## What to do:
The lines to copy are those holding the string "versions" in the entries below.

╭─ Source data

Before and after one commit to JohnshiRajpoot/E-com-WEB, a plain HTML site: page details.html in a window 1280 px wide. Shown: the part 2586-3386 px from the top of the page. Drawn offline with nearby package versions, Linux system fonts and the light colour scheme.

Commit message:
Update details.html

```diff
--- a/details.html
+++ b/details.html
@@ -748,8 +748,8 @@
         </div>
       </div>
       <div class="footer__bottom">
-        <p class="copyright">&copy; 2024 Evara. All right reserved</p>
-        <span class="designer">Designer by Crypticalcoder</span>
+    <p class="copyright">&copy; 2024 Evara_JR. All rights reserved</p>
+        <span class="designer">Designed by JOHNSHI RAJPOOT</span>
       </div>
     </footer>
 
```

╰─
╭─ Source data

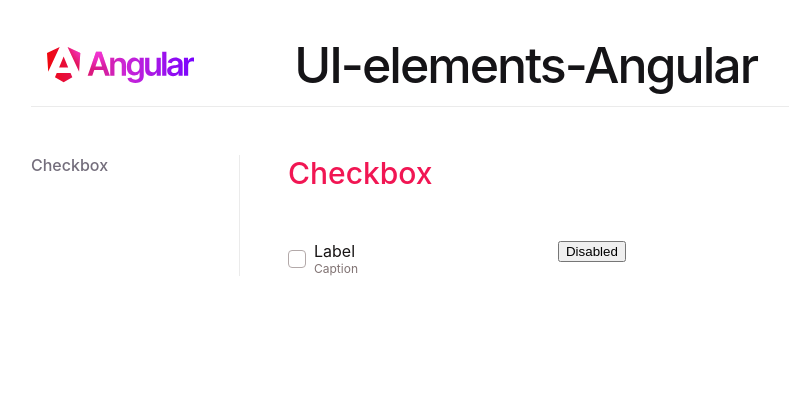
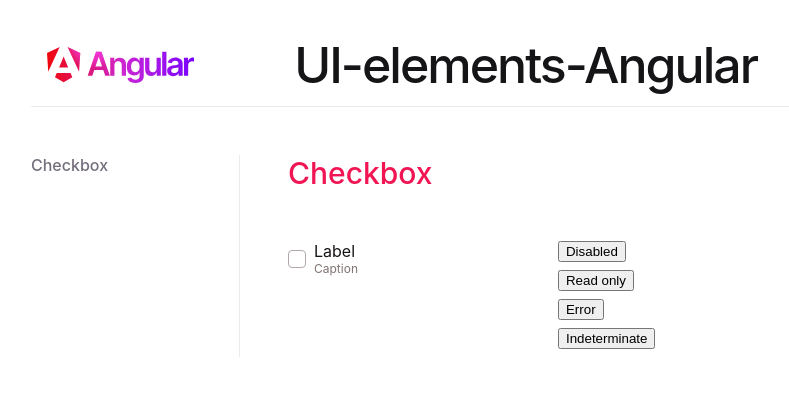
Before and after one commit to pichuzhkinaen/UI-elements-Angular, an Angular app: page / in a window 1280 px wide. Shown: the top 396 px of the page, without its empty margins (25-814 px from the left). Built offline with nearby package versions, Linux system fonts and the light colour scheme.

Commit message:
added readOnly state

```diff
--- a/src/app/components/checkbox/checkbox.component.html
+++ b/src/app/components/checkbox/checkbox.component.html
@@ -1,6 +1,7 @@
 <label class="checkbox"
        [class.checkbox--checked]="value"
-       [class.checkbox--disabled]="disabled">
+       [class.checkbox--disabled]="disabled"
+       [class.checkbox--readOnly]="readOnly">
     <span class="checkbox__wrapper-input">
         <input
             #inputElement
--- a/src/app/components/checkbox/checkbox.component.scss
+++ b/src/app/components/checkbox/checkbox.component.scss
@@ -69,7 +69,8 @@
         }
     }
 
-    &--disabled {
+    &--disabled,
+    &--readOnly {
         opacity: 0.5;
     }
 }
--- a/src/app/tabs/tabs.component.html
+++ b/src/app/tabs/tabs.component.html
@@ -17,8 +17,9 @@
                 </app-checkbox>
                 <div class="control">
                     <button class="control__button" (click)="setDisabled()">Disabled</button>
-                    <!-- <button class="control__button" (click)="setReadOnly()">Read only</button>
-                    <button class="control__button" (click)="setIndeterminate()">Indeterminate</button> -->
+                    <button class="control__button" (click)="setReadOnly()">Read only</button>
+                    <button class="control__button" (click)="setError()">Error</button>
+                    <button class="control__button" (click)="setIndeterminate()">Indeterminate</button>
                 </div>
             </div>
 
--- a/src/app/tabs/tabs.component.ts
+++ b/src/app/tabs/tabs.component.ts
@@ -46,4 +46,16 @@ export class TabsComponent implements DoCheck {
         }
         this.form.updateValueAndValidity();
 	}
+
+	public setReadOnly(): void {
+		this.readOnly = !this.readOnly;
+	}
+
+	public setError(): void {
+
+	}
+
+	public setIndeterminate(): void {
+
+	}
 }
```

╰─
╭─ Source data

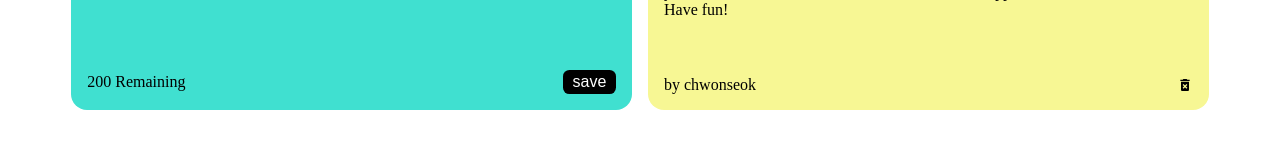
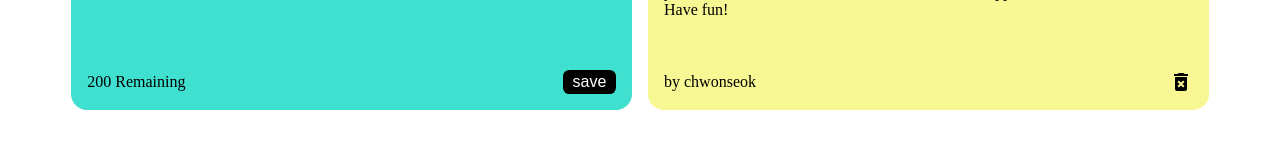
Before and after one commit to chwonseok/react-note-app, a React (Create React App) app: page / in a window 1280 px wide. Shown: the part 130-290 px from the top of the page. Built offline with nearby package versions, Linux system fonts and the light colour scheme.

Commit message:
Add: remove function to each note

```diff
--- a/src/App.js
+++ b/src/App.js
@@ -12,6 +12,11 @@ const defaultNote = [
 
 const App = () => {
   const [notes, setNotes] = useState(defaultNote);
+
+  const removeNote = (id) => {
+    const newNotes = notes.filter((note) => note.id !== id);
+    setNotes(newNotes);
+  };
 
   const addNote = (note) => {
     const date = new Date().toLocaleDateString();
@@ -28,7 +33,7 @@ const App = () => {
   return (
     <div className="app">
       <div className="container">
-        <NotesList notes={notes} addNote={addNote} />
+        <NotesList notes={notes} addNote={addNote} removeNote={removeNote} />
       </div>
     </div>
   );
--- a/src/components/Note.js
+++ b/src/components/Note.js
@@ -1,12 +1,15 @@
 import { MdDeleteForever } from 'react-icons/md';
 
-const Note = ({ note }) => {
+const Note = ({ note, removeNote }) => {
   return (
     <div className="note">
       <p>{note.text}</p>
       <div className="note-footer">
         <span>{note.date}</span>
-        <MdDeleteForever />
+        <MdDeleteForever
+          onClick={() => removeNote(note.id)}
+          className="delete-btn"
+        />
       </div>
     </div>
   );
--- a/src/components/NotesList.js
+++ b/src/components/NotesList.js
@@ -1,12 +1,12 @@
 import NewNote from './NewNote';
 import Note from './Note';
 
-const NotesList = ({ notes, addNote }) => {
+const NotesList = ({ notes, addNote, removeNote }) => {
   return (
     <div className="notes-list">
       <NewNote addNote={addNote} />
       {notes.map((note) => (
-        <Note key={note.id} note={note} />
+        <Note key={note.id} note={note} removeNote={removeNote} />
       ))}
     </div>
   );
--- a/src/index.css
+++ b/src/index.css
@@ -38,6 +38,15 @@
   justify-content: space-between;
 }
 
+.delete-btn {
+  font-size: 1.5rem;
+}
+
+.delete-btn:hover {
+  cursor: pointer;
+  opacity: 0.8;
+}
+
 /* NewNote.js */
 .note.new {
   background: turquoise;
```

╰─

## Finished exercise:
Before and after one commit to JohnshiRajpoot/E-com-WEB, a plain HTML site: page details.html in a window 1280 px wide. Shown: the part 2586-3386 px from the top of the page. Drawn offline with nearby package versions, Linux system fonts and the light colour scheme.
Before and after one commit to pichuzhkinaen/UI-elements-Angular, an Angular app: page / in a window 1280 px wide. Shown: the top 396 px of the page, without its empty margins (25-814 px from the left). Built offline with nearby package versions, Linux system fonts and the light colour scheme.
Before and after one commit to chwonseok/react-note-app, a React (Create React App) app: page / in a window 1280 px wide. Shown: the part 130-290 px from the top of the page. Built offline with nearby package versions, Linux system fonts and the light colour scheme.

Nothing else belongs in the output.